The full listing below is to be written out exactly.

#####

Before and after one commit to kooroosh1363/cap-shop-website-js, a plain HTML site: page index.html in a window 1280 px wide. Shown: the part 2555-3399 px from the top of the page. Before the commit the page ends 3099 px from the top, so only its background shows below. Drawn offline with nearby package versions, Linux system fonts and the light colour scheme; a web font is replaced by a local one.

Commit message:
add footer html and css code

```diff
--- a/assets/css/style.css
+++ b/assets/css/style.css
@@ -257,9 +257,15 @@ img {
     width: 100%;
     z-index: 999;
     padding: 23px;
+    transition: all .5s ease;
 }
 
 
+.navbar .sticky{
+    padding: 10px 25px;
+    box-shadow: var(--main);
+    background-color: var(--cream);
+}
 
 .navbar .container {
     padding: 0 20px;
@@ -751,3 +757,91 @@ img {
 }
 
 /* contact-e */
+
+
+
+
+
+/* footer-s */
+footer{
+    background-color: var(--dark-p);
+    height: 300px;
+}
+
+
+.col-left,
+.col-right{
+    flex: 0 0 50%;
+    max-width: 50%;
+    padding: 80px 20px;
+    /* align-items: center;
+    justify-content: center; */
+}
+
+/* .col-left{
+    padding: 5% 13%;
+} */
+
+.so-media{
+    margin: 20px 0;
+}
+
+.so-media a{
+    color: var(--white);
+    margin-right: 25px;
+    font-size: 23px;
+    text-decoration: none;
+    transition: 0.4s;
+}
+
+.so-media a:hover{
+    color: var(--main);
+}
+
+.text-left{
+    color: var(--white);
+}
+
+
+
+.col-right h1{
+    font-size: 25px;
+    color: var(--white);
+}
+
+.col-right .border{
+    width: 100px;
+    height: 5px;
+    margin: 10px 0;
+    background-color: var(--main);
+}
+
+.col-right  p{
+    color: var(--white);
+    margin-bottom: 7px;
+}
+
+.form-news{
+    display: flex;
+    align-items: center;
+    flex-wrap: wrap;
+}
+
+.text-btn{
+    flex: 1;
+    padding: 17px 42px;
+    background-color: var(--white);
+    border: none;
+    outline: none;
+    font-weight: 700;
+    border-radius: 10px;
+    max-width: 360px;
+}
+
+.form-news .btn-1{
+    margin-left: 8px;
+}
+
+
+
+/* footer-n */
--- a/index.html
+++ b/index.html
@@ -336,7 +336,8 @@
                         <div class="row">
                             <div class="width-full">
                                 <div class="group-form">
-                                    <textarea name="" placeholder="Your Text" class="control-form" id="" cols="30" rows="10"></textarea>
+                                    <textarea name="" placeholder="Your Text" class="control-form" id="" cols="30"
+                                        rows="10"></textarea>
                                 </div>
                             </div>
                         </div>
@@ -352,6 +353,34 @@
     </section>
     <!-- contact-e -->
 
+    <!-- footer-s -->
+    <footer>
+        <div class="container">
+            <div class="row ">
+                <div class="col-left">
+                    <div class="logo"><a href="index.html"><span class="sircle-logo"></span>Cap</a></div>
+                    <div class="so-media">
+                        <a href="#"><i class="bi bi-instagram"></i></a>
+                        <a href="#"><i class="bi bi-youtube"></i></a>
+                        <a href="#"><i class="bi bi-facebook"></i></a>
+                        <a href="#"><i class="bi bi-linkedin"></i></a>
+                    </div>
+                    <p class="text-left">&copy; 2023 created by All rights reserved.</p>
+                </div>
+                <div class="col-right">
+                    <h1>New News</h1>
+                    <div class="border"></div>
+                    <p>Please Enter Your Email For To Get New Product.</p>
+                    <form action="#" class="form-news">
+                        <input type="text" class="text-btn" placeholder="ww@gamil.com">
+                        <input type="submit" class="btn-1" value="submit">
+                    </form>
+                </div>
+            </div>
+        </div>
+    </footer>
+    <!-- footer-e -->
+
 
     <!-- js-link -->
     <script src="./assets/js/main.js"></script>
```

#####

Answer to this task:
Before and after one commit to kooroosh1363/cap-shop-website-js, a plain HTML site: page index.html in a window 1280 px wide. Shown: the part 2555-3399 px from the top of the page. Before the commit the page ends 3099 px from the top, so only its background shows below. Drawn offline with nearby package versions, Linux system fonts and the light colour scheme; a web font is replaced by a local one.

Commit message:
add footer html and css code

```diff
--- a/assets/css/style.css
+++ b/assets/css/style.css
@@ -257,9 +257,15 @@ img {
     width: 100%;
     z-index: 999;
     padding: 23px;
+    transition: all .5s ease;
 }
 
 
+.navbar .sticky{
+    padding: 10px 25px;
+    box-shadow: var(--main);
+    background-color: var(--cream);
+}
 
 .navbar .container {
     padding: 0 20px;
@@ -751,3 +757,91 @@ img {
 }
 
 /* contact-e */
+
+
+
+
+
+/* footer-s */
+footer{
+    background-color: var(--dark-p);
+    height: 300px;
+}
+
+
+.col-left,
+.col-right{
+    flex: 0 0 50%;
+    max-width: 50%;
+    padding: 80px 20px;
+    /* align-items: center;
+    justify-content: center; */
+}
+
+/* .col-left{
+    padding: 5% 13%;
+} */
+
+.so-media{
+    margin: 20px 0;
+}
+
+.so-media a{
+    color: var(--white);
+    margin-right: 25px;
+    font-size: 23px;
+    text-decoration: none;
+    transition: 0.4s;
+}
+
+.so-media a:hover{
+    color: var(--main);
+}
+
+.text-left{
+    color: var(--white);
+}
+
+
+
+.col-right h1{
+    font-size: 25px;
+    color: var(--white);
+}
+
+.col-right .border{
+    width: 100px;
+    height: 5px;
+    margin: 10px 0;
+    background-color: var(--main);
+}
+
+.col-right  p{
+    color: var(--white);
+    margin-bottom: 7px;
+}
+
+.form-news{
+    display: flex;
+    align-items: center;
+    flex-wrap: wrap;
+}
+
+.text-btn{
+    flex: 1;
+    padding: 17px 42px;
+    background-color: var(--white);
+    border: none;
+    outline: none;
+    font-weight: 700;
+    border-radius: 10px;
+    max-width: 360px;
+}
+
+.form-news .btn-1{
+    margin-left: 8px;
+}
+
+
+
+/* footer-n */
--- a/index.html
+++ b/index.html
@@ -336,7 +336,8 @@
                         <div class="row">
                             <div class="width-full">
                                 <div class="group-form">
-                                    <textarea name="" placeholder="Your Text" class="control-form" id="" cols="30" rows="10"></textarea>
+                                    <textarea name="" placeholder="Your Text" class="control-form" id="" cols="30"
+                                        rows="10"></textarea>
                                 </div>
                             </div>
                         </div>
@@ -352,6 +353,34 @@
     </section>
     <!-- contact-e -->
 
+    <!-- footer-s -->
+    <footer>
+        <div class="container">
+            <div class="row ">
+                <div class="col-left">
+                    <div class="logo"><a href="index.html"><span class="sircle-logo"></span>Cap</a></div>
+                    <div class="so-media">
+                        <a href="#"><i class="bi bi-instagram"></i></a>
+                        <a href="#"><i class="bi bi-youtube"></i></a>
+                        <a href="#"><i class="bi bi-facebook"></i></a>
+                        <a href="#"><i class="bi bi-linkedin"></i></a>
+                    </div>
+                    <p class="text-left">&copy; 2023 created by All rights reserved.</p>
+                </div>
+                <div class="col-right">
+                    <h1>New News</h1>
+                    <div class="border"></div>
+                    <p>Please Enter Your Email For To Get New Product.</p>
+                    <form action="#" class="form-news">
+                        <input type="text" class="text-btn" placeholder="ww@gamil.com">
+                        <input type="submit" class="btn-1" value="submit">
+                    </form>
+                </div>
+            </div>
+        </div>
+    </footer>
+    <!-- footer-e -->
+
 
     <!-- js-link -->
     <script src="./assets/js/main.js"></script>
```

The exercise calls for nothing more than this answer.